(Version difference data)
Segment Open
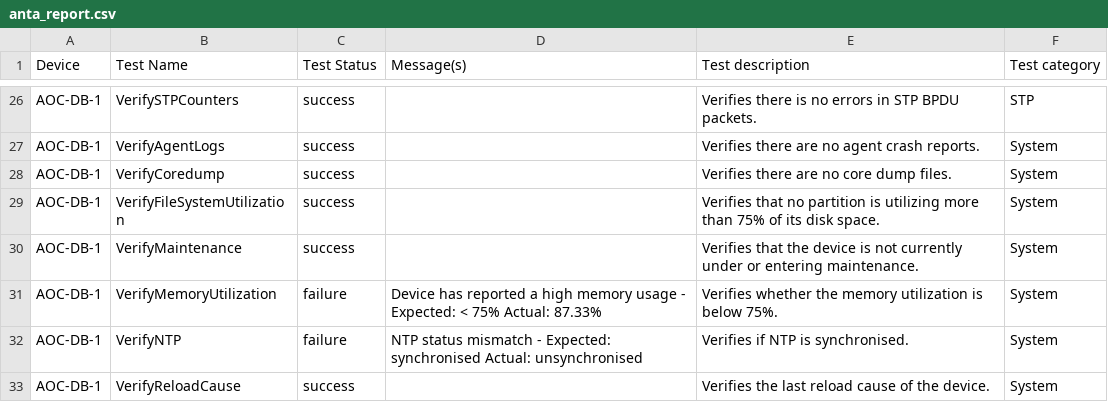
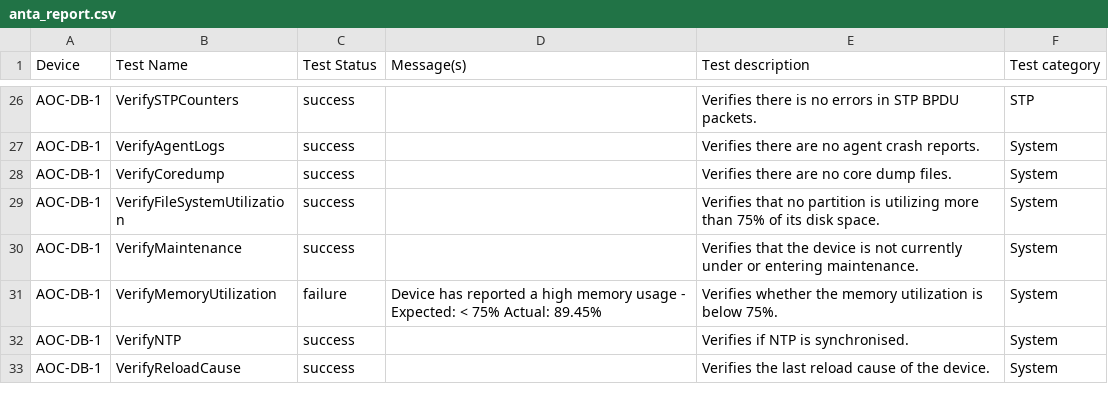
Before and after one commit to pmthao/umn-avd-workshop, a CSV file: sites/AOC/anta/reports/anta_report.csv, drawn as a sheet; only a part is shown, gaps mark what is left out; the diff covers the shown part only.

```diff
--- a/sites/AOC/anta/reports/anta_report.csv
+++ b/sites/AOC/anta/reports/anta_report.csv
@@ -33,4 +33,4 @@ AOC-DB-1,VerifyFileSystemUtilization,success,,Verifies that no partition is util
 AOC-DB-1,VerifyMaintenance,success,,Verifies that the device is not currently under or entering maintenance.,System
-AOC-DB-1,VerifyMemoryUtilization,failure,Device has reported a high memory usage - Expected: < 75% Actual: 87.33%,Verifies whether the memory utilization is below 75%.,System
-AOC-DB-1,VerifyNTP,failure,NTP status mismatch - Expected: synchronised Actual: unsynchronised,Verifies if NTP is synchronised.,System
+AOC-DB-1,VerifyMemoryUtilization,failure,Device has reported a high memory usage - Expected: < 75% Actual: 89.45%,Verifies whether the memory utilization is below 75%.,System
+AOC-DB-1,VerifyNTP,success,,Verifies if NTP is synchronised.,System
 AOC-DB-1,VerifyReloadCause,success,,Verifies the last reload cause of the device.,System
```
Also changed, not shown: 51 edited cells elsewhere in this file, 37 other files.
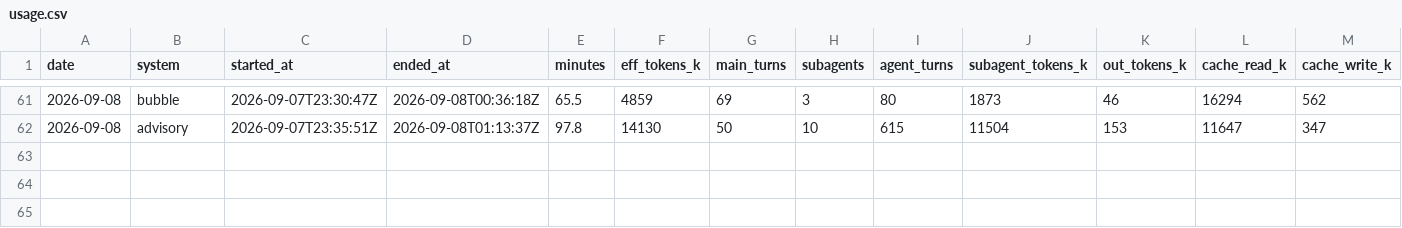
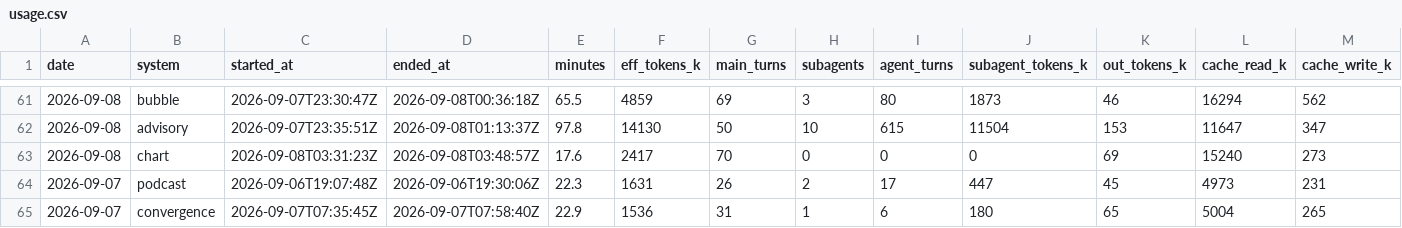
Before and after one commit to GunDamnBoy/kb-core, a CSV file: metrics/usage.csv, drawn as a sheet; only a part is shown, gaps mark what is left out; rows hold the shown columns only; the diff names each change by its address in the sheet, - before the commit and + after, or states it on an @@ line.

Commit message:
chore(auto): kb-core 快照 2026-09-08 12:07

```diff
--- a/metrics/usage.csv
+++ b/metrics/usage.csv
+row 63: 2026-09-08 | chart | 2026-09-08T03:31:23Z | 2026-09-08T03:48:57Z | 17.6 | 2417 | 70 | 0 | 0 | 0 | 69 | 15240 | 273
+row 64: 2026-09-07 | podcast | 2026-09-06T19:07:48Z | 2026-09-06T19:30:06Z | 22.3 | 1631 | 26 | 2 | 17 | 447 | 45 | 4973 | 231
+row 65: 2026-09-07 | convergence | 2026-09-07T07:35:45Z | 2026-09-07T07:58:40Z | 22.9 | 1536 | 31 | 1 | 6 | 180 | 65 | 5004 | 265
```
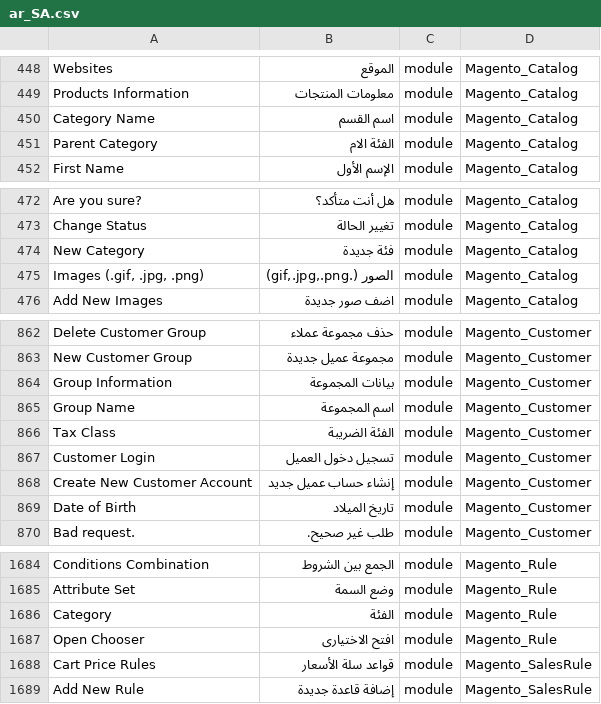
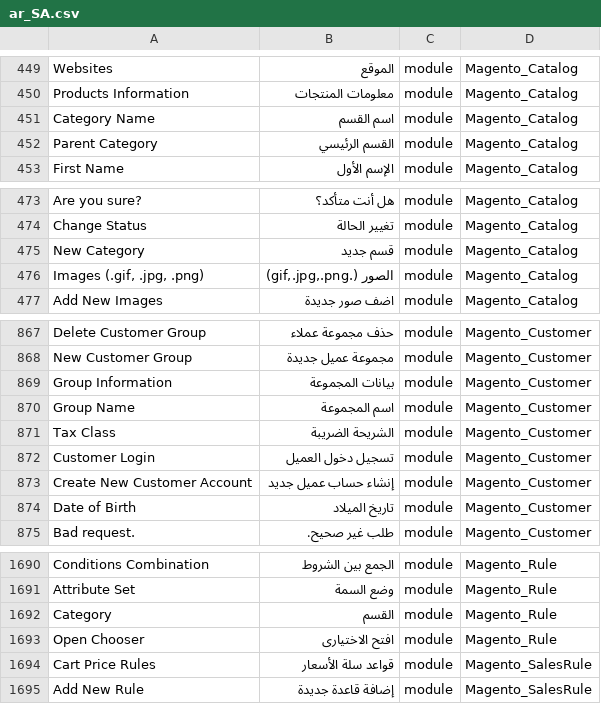
Before and after one commit to Magento2Translations/language_ar_sa, a CSV file: ar_SA.csv, drawn as a sheet; only a part is shown, gaps mark what is left out; addresses are those after the commit; the diff covers the shown part only; the diff names each change by its address in the sheet, - before the commit and + after, or states it on an @@ line.

```diff
--- a/ar_SA.csv
+++ b/ar_SA.csv
-B452: الفئة الام
+B452: القسم الرئيسي
-B475: فئة جديدة
+B475: قسم جديد
-B871: الفئة الضريبة
+B871: الشريحة الضريبة
-B1692: الفئة
+B1692: القسم
```
Also changed, not shown: 11 added rows and 4 edited cells elsewhere in this file, 1 other file.
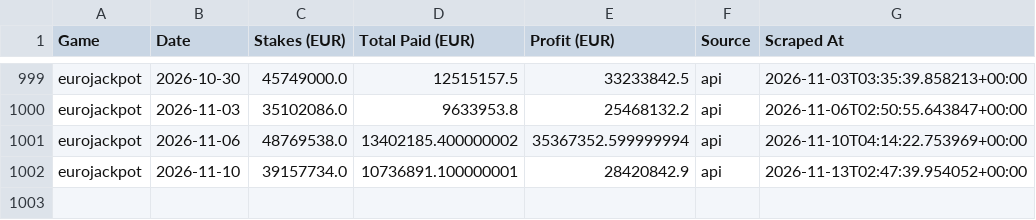
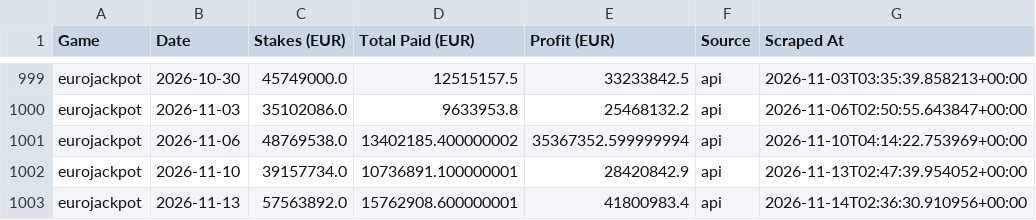
Before and after one commit to steliosevmo/Eurojackpot_Profit_Estimator, a CSV file: data/draws_export.csv, drawn as a sheet; only a part is shown, gaps mark what is left out; the diff names each change by its address in the sheet, - before the commit and + after, or states it on an @@ line.

```diff
--- a/data/draws_export.csv
+++ b/data/draws_export.csv
+row 1003: eurojackpot | 2026-11-13 | 57563892.0 | 15762908.600000001 | 41800983.4 | api | 2026-11-14T02:36:30.910956+00:00
```
Also changed, not shown: 1 other file.
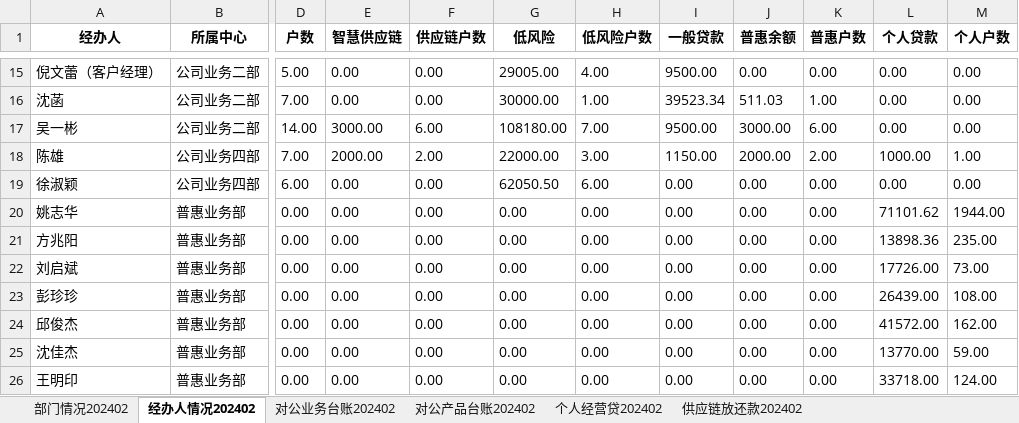
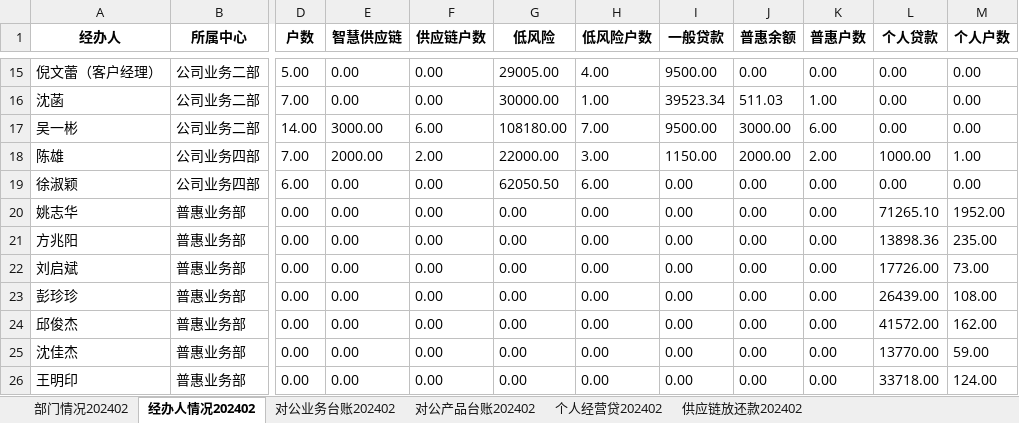
Before and after one commit to modem1024k/streamlit2023, an Excel workbook: excel/data202402.xlsx, sheet 经办人情况202402, drawn as a sheet; only a part is shown, gaps mark what is left out; values as stored, in another font and other column widths than the file's, no borders; the diff names each change by its address in the sheet, - before the commit and + after, or states it on an @@ line.

```diff
--- a/excel/data202402.xlsx (sheet 经办人情况202402)
+++ b/excel/data202402.xlsx (sheet 经办人情况202402)
-L20 (个人贷款): 71101.62
+L20 (个人贷款): 71265.10
-M20 (个人户数): 1944.00
+M20 (个人户数): 1952.00
```
Also changed, not shown: sheet 个人经营贷202402, sheet 部门情况202402.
Segment Closed
• What to produce
Work through the records above. Copy every line with the string "excel".

• Result for this exercise
Before and after one commit to modem1024k/streamlit2023, an Excel workbook: excel/data202402.xlsx, sheet 经办人情况202402, drawn as a sheet; only a part is shown, gaps mark what is left out; values as stored, in another font and other column widths than the file's, no borders; the diff names each change by its address in the sheet, - before the commit and + after, or states it on an @@ line.
--- a/excel/data202402.xlsx (sheet 经办人情况202402)
+++ b/excel/data202402.xlsx (sheet 经办人情况202402)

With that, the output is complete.